On Monday, Bernie Sanders gave his best pitch to date asking his followers to accept reality and support Hillary Clinton. He says she’s the candidate who will appoint Supreme Court justices willing to overturn the Citizens United campaign finance ruling, hold Wall Street accountable, and implement his plan for affordable college tuition.
From Sanders’ speech:
“Any objective observer will conclude that, based on her ideas and her leadership, Hillary Clinton must become the next president of the United States.”
Sanders supporters got some big wins at the start of the convention. The convention adopted what Sanders and others are calling the most progressive Democratic platform ever.
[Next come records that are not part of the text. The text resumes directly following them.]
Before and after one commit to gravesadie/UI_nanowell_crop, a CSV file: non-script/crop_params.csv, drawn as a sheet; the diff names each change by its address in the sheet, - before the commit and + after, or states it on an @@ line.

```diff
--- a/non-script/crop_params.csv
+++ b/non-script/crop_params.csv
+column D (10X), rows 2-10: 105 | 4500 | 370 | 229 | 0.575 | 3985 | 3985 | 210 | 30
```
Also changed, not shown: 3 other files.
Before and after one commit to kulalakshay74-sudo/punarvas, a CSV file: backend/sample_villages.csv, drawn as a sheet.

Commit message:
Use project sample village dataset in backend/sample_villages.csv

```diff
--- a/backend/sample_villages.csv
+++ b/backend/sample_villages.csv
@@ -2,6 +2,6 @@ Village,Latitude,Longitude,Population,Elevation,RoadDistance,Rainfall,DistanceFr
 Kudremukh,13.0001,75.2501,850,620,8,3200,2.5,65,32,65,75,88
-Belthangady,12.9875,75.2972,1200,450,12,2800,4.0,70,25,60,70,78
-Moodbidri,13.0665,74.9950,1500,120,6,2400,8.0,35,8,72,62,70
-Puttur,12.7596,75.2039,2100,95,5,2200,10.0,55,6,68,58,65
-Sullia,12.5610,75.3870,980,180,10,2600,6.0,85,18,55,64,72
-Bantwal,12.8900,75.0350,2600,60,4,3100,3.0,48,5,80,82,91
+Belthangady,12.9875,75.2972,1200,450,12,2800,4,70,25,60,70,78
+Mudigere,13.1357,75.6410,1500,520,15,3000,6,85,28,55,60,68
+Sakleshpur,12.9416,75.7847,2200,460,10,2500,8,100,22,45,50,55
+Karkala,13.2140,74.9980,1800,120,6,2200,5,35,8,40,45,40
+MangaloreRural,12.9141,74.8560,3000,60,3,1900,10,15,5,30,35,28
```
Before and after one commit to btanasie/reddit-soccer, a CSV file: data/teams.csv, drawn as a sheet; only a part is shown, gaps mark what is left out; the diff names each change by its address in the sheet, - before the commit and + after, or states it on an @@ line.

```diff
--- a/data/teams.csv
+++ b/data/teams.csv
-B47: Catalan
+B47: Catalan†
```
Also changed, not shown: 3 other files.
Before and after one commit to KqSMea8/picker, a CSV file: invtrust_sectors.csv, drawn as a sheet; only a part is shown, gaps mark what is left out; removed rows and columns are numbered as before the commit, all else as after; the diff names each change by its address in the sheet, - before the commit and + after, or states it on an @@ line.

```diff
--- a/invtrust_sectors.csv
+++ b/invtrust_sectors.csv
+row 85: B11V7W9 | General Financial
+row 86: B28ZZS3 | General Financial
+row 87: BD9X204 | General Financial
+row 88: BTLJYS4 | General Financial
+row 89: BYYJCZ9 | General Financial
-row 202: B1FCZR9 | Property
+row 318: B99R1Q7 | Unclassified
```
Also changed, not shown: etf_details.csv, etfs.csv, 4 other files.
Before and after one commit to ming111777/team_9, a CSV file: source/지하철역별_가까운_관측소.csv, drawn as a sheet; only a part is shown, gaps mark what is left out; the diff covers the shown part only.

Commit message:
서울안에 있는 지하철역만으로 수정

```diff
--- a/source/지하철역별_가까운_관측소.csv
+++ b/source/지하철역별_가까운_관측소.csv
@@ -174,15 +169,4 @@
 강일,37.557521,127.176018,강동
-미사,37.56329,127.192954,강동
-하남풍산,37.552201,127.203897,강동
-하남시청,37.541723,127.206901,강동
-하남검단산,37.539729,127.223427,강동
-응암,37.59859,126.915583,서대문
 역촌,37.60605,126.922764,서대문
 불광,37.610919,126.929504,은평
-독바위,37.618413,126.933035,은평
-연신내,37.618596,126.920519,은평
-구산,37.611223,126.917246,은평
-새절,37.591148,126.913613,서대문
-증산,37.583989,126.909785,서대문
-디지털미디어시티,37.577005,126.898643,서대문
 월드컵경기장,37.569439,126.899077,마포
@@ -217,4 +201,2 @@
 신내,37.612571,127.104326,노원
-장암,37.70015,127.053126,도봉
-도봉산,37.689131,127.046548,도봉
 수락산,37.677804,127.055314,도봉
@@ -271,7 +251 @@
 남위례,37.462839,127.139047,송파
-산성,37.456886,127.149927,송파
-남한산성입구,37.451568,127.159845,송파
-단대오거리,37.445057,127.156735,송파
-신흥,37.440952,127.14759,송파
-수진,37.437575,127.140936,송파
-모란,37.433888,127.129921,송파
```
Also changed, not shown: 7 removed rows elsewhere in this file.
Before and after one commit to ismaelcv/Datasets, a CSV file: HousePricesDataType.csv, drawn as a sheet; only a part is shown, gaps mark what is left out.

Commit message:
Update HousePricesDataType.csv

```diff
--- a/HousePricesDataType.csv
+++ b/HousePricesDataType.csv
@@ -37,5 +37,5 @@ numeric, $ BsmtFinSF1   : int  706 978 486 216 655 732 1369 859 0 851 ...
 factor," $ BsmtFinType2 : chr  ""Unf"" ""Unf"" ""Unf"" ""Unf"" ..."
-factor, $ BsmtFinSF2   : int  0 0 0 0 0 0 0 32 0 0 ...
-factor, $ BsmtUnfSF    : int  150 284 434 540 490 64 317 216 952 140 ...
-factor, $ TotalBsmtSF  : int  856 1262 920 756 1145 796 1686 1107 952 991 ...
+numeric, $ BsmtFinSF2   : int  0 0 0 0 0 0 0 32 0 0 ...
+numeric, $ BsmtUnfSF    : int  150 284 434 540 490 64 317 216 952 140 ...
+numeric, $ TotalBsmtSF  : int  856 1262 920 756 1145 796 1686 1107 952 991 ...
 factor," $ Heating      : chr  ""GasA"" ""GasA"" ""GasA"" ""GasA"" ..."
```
And the DNC’s rules committee voted to examine overhauling the party’s superdelegate system in future election cycles.
How far could these things go toward uniting Democrats after a hard-fought primary cycle?
“If we were ever going to get to a unity place, we were going to have to address this (superdelegate) issue,” says Maine state Rep. Diane Russell (D-Portland), who helped lead a successful effort in her state to abolish its superdelegates by 2020.
“It’s always been about ensuring people have confidence in their vote,” she says.
To hear the full conversation, click on the audio player above.